*MATERIAL SHOWN*
★ ★ ★ ★ ★ ★ ★

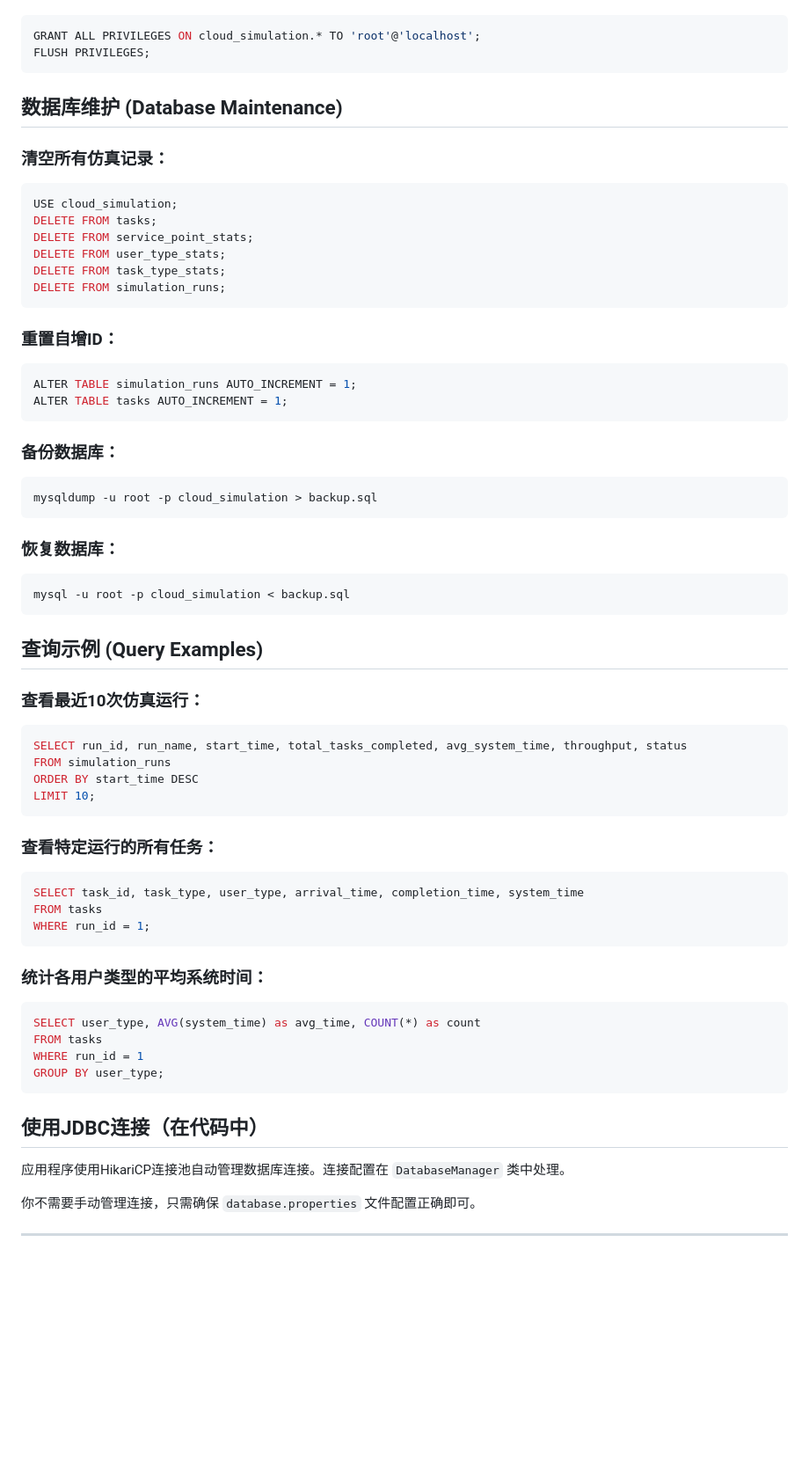
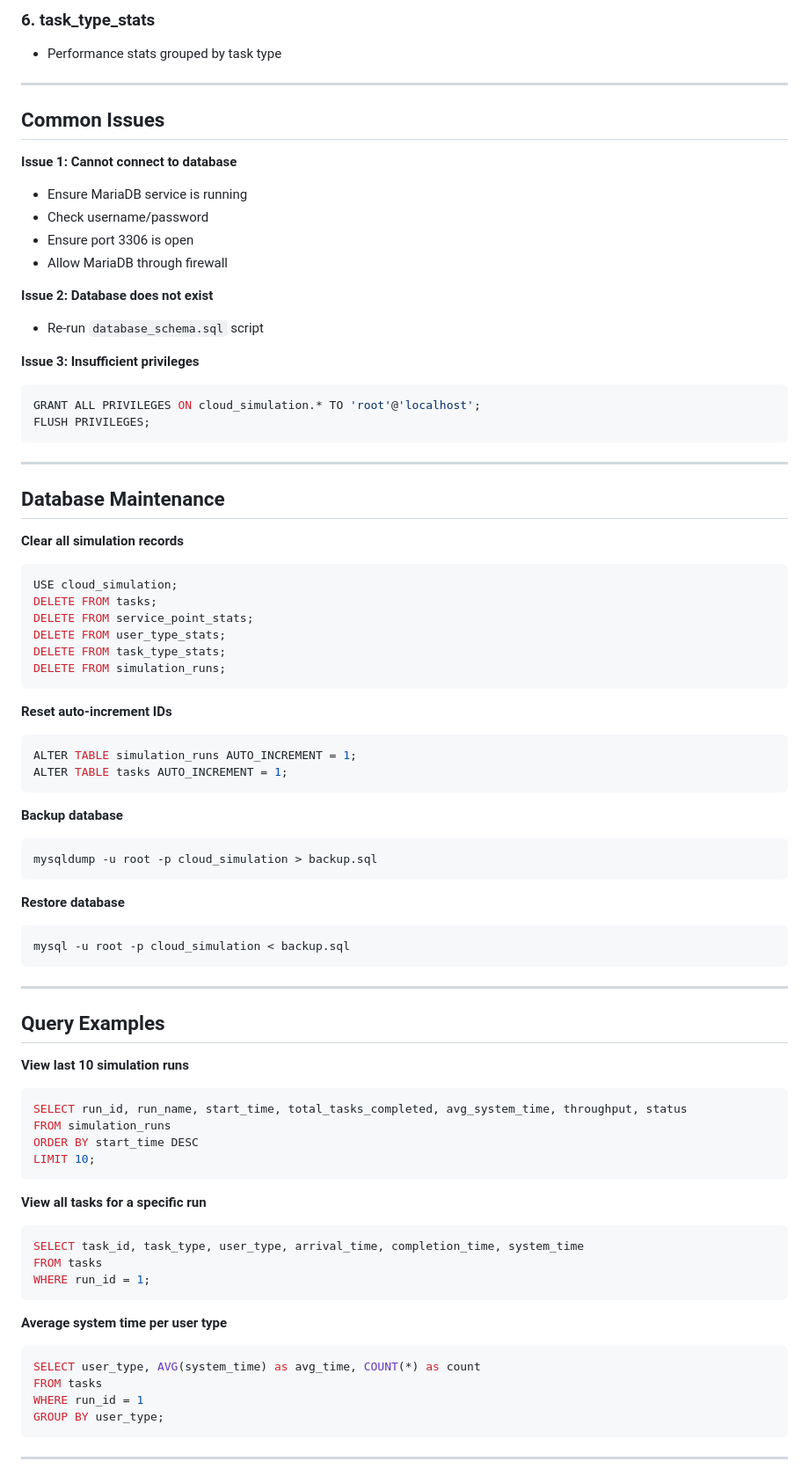
Before and after one commit to chenyicheng1998/OOP-Server-Simulation, a Markdown page: DATABASE_SETUP.md, the part around the change printed below. Shown: that part at 88% size. Drawn GitHub-style; blank space fills up the shorter version.

````diff
--- a/DATABASE_SETUP.md
+++ b/DATABASE_SETUP.md
@@ -154,11 +159,35 @@ db.pool.maxLifetime=1800000
+### 6. task_type_stats
+
+* Performance stats grouped by task type
+
+---
+
+## Common Issues
+
+**Issue 1: Cannot connect to database**
+
+* Ensure MariaDB service is running
+* Check username/password
+* Ensure port 3306 is open
+* Allow MariaDB through firewall
+
+**Issue 2: Database does not exist**
+
+* Re-run `database_schema.sql` script
+
+**Issue 3: Insufficient privileges**
+
 ```sql
 GRANT ALL PRIVILEGES ON cloud_simulation.* TO 'root'@'localhost';
 FLUSH PRIVILEGES;
 ```
 
-## 数据库维护 (Database Maintenance)
+---
 
-### 清空所有仿真记录：
+## Database Maintenance
+
+**Clear all simulation records**
+
 ```sql
 USE cloud_simulation;
 DELETE FROM tasks;
@@ -168,25 +197,31 @@ DELETE FROM task_type_stats;
 DELETE FROM simulation_runs;
 ```
 
-### 重置自增ID：
+**Reset auto-increment IDs**
+
 ```sql
 ALTER TABLE simulation_runs AUTO_INCREMENT = 1;
 ALTER TABLE tasks AUTO_INCREMENT = 1;
 ```
 
-### 备份数据库：
-```powershell
+**Backup database**
+
+```bash
 mysqldump -u root -p cloud_simulation > backup.sql
 ```
 
-### 恢复数据库：
-```powershell
+**Restore database**
+
+```bash
 mysql -u root -p cloud_simulation < backup.sql
 ```
 
-## 查询示例 (Query Examples)
+---
 
-### 查看最近10次仿真运行：
+## Query Examples
+
+**View last 10 simulation runs**
+
 ```sql
 SELECT run_id, run_name, start_time, total_tasks_completed, avg_system_time, throughput, status
 FROM simulation_runs
@@ -194,14 +229,16 @@ ORDER BY start_time DESC
 LIMIT 10;
 ```
 
-### 查看特定运行的所有任务：
+**View all tasks for a specific run**
+
 ```sql
 SELECT task_id, task_type, user_type, arrival_time, completion_time, system_time
 FROM tasks
 WHERE run_id = 1;
 ```
 
-### 统计各用户类型的平均系统时间：
+**Average system time per user type**
+
 ```sql
 SELECT user_type, AVG(system_time) as avg_time, COUNT(*) as count
 FROM tasks
@@ -209,11 +246,5 @@ WHERE run_id = 1
 GROUP BY user_type;
 ```
 
-## 使用JDBC连接（在代码中）
-
-应用程序使用HikariCP连接池自动管理数据库连接。连接配置在 `DatabaseManager` 类中处理。
-
-你不需要手动管理连接，只需确保 `database.properties` 文件配置正确即可。
-
 ---
 
````
Also changed, not shown: other parts of DATABASE_SETUP.md (+120 -108 lines).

★ ★ ★ ★ ★ ★ ★

*ASSIGNMENT*
Please set down each line of the data above exactly as written, without the pictures.

*SOLUTION BELOW*
Before and after one commit to chenyicheng1998/OOP-Server-Simulation, a Markdown page: DATABASE_SETUP.md, the part around the change printed below. Shown: that part at 88% size. Drawn GitHub-style; blank space fills up the shorter version.

````diff
--- a/DATABASE_SETUP.md
+++ b/DATABASE_SETUP.md
@@ -154,11 +159,35 @@ db.pool.maxLifetime=1800000
+### 6. task_type_stats
+
+* Performance stats grouped by task type
+
+---
+
+## Common Issues
+
+**Issue 1: Cannot connect to database**
+
+* Ensure MariaDB service is running
+* Check username/password
+* Ensure port 3306 is open
+* Allow MariaDB through firewall
+
+**Issue 2: Database does not exist**
+
+* Re-run `database_schema.sql` script
+
+**Issue 3: Insufficient privileges**
+
 ```sql
 GRANT ALL PRIVILEGES ON cloud_simulation.* TO 'root'@'localhost';
 FLUSH PRIVILEGES;
 ```
 
-## 数据库维护 (Database Maintenance)
+---
 
-### 清空所有仿真记录：
+## Database Maintenance
+
+**Clear all simulation records**
+
 ```sql
 USE cloud_simulation;
 DELETE FROM tasks;
@@ -168,25 +197,31 @@ DELETE FROM task_type_stats;
 DELETE FROM simulation_runs;
 ```
 
-### 重置自增ID：
+**Reset auto-increment IDs**
+
 ```sql
 ALTER TABLE simulation_runs AUTO_INCREMENT = 1;
 ALTER TABLE tasks AUTO_INCREMENT = 1;
 ```
 
-### 备份数据库：
-```powershell
+**Backup database**
+
+```bash
 mysqldump -u root -p cloud_simulation > backup.sql
 ```
 
-### 恢复数据库：
-```powershell
+**Restore database**
+
+```bash
 mysql -u root -p cloud_simulation < backup.sql
 ```
 
-## 查询示例 (Query Examples)
+---
 
-### 查看最近10次仿真运行：
+## Query Examples
+
+**View last 10 simulation runs**
+
 ```sql
 SELECT run_id, run_name, start_time, total_tasks_completed, avg_system_time, throughput, status
 FROM simulation_runs
@@ -194,14 +229,16 @@ ORDER BY start_time DESC
 LIMIT 10;
 ```
 
-### 查看特定运行的所有任务：
+**View all tasks for a specific run**
+
 ```sql
 SELECT task_id, task_type, user_type, arrival_time, completion_time, system_time
 FROM tasks
 WHERE run_id = 1;
 ```
 
-### 统计各用户类型的平均系统时间：
+**Average system time per user type**
+
 ```sql
 SELECT user_type, AVG(system_time) as avg_time, COUNT(*) as count
 FROM tasks
@@ -209,11 +246,5 @@ WHERE run_id = 1
 GROUP BY user_type;
 ```
 
-## 使用JDBC连接（在代码中）
-
-应用程序使用HikariCP连接池自动管理数据库连接。连接配置在 `DatabaseManager` 类中处理。
-
-你不需要手动管理连接，只需确保 `database.properties` 文件配置正确即可。
-
 ---
 
````
Also changed, not shown: other parts of DATABASE_SETUP.md (+120 -108 lines).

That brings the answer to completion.